Each of these techniques has its own set of advantages and drawbacks.

Typically, styles are placed in the static styles class field; however, the element's static styles are evaluated once per class. Sometimes, you might need to customize styles per instance. For this, we recommend using CSS properties to create themable elements. Alternatively, you can also include <style> elements in a Lit template. These are updated per instance.

Limitations in the ShadyCSS polyfill around per instance styling. Per instance styling is not supported using the ShadyCSS polyfill. See the ShadyCSS limitations for details.

Using expressions inside style elements has some important limitations and performance issues.

Limitations in the ShadyCSS polyfill around expressions. Expressions in <style> elements won't update per instance in ShadyCSS, due to limitations of the ShadyCSS polyfill. In addition, <style> nodes may not be passed as expression values when using the ShadyCSS polyfill. See the ShadyCSS limitations for more information.

Evaluating an expression inside a <style> element is extremely inefficient. When any text inside a <style> element changes, the browser must re-parse the whole <style> element, resulting in unnecessary work.

To mitigate this cost, separate styles that require per-instance evaluation from those that don't.

Import an external stylesheet (not recommended)

Permalink to “Import an external stylesheet (not recommended)”

While you can include an external style sheet in your template with a <link>, we do not recommend this approach. Instead, styles should be placed in the static styles class field.

External stylesheet caveats.

  • The ShadyCSS polyfill doesn't support external style sheets.
  • External styles can cause a flash-of-unstyled-content (FOUC) while they load.
  • The URL in the href attribute is relative to the main document.
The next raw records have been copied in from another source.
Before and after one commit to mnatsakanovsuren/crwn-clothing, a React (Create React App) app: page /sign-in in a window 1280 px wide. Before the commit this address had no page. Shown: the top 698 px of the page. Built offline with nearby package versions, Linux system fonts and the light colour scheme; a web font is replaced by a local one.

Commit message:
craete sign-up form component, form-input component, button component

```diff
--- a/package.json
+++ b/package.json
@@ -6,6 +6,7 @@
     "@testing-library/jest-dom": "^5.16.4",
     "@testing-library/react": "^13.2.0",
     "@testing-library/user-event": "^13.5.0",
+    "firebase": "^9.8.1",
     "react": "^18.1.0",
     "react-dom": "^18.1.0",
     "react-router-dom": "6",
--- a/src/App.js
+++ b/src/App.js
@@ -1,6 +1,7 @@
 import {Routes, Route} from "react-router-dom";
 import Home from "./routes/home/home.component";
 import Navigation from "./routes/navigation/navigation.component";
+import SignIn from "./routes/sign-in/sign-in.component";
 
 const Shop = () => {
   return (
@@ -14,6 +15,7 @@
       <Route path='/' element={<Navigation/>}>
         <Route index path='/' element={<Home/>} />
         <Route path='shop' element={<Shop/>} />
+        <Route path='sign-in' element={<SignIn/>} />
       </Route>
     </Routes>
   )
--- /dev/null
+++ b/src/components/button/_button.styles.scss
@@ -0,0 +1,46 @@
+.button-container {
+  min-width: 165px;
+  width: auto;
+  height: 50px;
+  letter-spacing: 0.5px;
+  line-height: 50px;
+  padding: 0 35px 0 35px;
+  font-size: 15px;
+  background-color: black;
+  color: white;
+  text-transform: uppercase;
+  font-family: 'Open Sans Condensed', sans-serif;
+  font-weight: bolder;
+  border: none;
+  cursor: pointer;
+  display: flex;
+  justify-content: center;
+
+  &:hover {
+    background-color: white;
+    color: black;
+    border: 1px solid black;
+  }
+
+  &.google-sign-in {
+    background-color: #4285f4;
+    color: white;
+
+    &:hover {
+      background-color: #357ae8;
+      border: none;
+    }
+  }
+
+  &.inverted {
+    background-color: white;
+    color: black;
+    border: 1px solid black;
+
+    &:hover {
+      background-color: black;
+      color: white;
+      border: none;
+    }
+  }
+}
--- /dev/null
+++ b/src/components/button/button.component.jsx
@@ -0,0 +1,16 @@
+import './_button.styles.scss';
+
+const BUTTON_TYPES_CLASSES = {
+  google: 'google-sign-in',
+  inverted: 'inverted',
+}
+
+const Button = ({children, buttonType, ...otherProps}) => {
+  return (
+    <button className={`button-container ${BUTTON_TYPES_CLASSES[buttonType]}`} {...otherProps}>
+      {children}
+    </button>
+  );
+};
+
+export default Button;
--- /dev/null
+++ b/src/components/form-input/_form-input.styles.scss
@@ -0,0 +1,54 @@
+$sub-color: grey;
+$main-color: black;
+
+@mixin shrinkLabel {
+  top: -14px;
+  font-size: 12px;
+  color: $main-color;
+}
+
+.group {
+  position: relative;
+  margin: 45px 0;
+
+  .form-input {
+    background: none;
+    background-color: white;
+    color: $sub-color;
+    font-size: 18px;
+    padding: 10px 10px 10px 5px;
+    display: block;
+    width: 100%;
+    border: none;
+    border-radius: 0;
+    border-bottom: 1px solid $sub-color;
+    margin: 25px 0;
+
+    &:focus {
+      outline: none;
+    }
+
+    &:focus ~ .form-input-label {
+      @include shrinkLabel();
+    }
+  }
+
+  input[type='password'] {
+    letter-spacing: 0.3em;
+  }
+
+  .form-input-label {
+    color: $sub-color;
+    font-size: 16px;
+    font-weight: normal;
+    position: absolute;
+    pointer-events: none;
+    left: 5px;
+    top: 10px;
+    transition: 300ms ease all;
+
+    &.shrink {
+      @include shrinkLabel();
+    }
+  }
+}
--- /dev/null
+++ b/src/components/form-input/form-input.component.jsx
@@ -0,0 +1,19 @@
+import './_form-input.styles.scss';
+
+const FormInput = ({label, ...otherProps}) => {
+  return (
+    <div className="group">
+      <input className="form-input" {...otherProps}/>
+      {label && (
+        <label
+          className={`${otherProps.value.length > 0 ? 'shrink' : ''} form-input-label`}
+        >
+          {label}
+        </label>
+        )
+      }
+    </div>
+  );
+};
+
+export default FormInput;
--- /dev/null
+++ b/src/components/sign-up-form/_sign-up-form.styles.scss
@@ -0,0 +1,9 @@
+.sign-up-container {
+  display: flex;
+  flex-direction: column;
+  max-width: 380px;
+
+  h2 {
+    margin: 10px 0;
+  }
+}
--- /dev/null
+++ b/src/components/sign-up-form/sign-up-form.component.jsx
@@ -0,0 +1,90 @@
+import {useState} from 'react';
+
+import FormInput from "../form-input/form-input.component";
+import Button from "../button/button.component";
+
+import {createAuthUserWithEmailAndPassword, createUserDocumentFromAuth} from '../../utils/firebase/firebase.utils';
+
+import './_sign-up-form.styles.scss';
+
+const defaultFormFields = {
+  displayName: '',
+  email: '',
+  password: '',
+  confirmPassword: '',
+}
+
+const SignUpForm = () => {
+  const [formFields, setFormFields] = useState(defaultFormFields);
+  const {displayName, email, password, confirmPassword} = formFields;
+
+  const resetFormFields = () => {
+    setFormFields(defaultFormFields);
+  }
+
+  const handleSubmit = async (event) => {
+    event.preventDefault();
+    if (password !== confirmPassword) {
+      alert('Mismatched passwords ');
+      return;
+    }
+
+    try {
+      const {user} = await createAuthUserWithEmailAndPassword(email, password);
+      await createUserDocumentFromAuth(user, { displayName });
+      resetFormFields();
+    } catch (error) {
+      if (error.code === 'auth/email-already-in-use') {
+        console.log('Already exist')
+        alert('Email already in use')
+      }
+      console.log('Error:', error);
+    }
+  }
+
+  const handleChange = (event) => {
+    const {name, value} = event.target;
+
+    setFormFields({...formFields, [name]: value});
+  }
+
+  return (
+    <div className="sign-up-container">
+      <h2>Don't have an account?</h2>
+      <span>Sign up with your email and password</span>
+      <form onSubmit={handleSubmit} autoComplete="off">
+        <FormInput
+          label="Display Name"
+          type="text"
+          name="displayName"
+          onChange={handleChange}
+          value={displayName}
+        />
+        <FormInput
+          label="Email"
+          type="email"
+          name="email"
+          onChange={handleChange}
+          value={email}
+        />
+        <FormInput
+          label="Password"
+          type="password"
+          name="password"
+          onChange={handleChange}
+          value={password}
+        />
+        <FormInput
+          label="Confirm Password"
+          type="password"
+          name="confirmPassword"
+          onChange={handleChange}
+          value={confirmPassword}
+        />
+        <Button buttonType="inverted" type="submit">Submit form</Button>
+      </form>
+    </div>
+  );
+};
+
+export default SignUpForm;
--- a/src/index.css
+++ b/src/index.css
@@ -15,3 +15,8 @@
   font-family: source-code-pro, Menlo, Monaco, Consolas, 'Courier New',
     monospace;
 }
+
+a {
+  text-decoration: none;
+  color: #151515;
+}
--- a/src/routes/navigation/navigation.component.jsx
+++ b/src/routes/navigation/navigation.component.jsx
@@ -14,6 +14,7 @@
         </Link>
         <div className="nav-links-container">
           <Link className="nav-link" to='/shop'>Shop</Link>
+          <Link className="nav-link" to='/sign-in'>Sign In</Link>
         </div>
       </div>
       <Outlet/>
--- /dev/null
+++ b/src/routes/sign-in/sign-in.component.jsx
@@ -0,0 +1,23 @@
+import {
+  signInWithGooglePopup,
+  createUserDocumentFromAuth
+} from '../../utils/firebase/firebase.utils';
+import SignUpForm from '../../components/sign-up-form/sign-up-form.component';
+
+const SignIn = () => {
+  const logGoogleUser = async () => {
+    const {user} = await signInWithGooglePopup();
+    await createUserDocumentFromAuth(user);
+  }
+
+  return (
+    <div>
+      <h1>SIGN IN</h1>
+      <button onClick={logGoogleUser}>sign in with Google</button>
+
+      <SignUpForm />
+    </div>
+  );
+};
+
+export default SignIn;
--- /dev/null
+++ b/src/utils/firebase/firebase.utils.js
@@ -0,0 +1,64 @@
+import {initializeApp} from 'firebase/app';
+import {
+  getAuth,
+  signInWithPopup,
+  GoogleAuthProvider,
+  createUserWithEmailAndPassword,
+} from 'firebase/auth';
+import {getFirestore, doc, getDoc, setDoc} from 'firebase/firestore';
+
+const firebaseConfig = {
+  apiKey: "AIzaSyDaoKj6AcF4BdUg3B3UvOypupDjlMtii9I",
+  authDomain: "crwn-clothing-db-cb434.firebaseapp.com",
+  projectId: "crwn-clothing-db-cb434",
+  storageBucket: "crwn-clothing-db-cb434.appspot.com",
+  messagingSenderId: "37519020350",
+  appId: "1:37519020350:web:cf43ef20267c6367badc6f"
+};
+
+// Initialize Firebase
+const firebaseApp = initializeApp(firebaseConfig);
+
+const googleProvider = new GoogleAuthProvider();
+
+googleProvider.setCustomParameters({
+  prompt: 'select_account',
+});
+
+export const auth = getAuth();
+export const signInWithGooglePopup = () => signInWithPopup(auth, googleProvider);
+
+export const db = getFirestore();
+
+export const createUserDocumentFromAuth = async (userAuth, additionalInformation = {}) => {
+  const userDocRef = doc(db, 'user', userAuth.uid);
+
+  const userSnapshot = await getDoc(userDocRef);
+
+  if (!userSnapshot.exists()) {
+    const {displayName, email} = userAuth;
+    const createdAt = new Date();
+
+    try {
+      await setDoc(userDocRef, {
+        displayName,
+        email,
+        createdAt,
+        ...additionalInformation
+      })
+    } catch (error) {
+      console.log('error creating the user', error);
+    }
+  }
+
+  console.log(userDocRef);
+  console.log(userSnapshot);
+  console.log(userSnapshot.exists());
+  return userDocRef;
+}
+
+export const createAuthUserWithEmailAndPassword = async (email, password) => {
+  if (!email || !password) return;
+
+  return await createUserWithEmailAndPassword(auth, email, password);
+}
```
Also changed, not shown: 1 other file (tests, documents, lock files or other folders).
This is okay if you're building an app and your asset URLs are well-known, but avoid using external style sheets when building a reusable element.

One way to make styles dynamic is to add expressions to the class or style attributes in your template.

Lit offers two directives, classMap and styleMap, to conveniently apply classes and styles in HTML templates.

For more information on these and other directives, see the documentation on built-in directives.

To use styleMap and/or classMap:

  1. Import classMap and/or styleMap:

  2. Use classMap and/or styleMap in your element template:

See classMap and styleMap for more information.

By using CSS inheritance and CSS variables and custom properties together, it's easy to create themable elements. By applying css selectors to customize CSS custom properties, tree-based and per-instance theming is straightforward to apply. Here's an example:

CSS inheritance lets parent and host elements propagate certain CSS properties to their descendants.

Not all CSS properties inherit. Inherited CSS properties include:

  • color
  • font-family and other font-* properties
  • All CSS custom properties (--*)

See CSS Inheritance on MDN for more information.

You can use CSS inheritance to set styles on an ancestor element that are inherited by its descendants:

All CSS custom properties (--custom-property-name) inherit. You can use this to make your component's styles configurable from outside.

The following component sets its background color to a CSS variable. The CSS variable uses the value of --my-background if it's been set by a selector matching an ancestor in the DOM tree, and otherwise defaults to yellow:

Users of this component can set the value of --my-background, using the my-element tag as a CSS selector:

--my-background is configurable per instance of my-element:

See CSS Custom Properties on MDN for more information.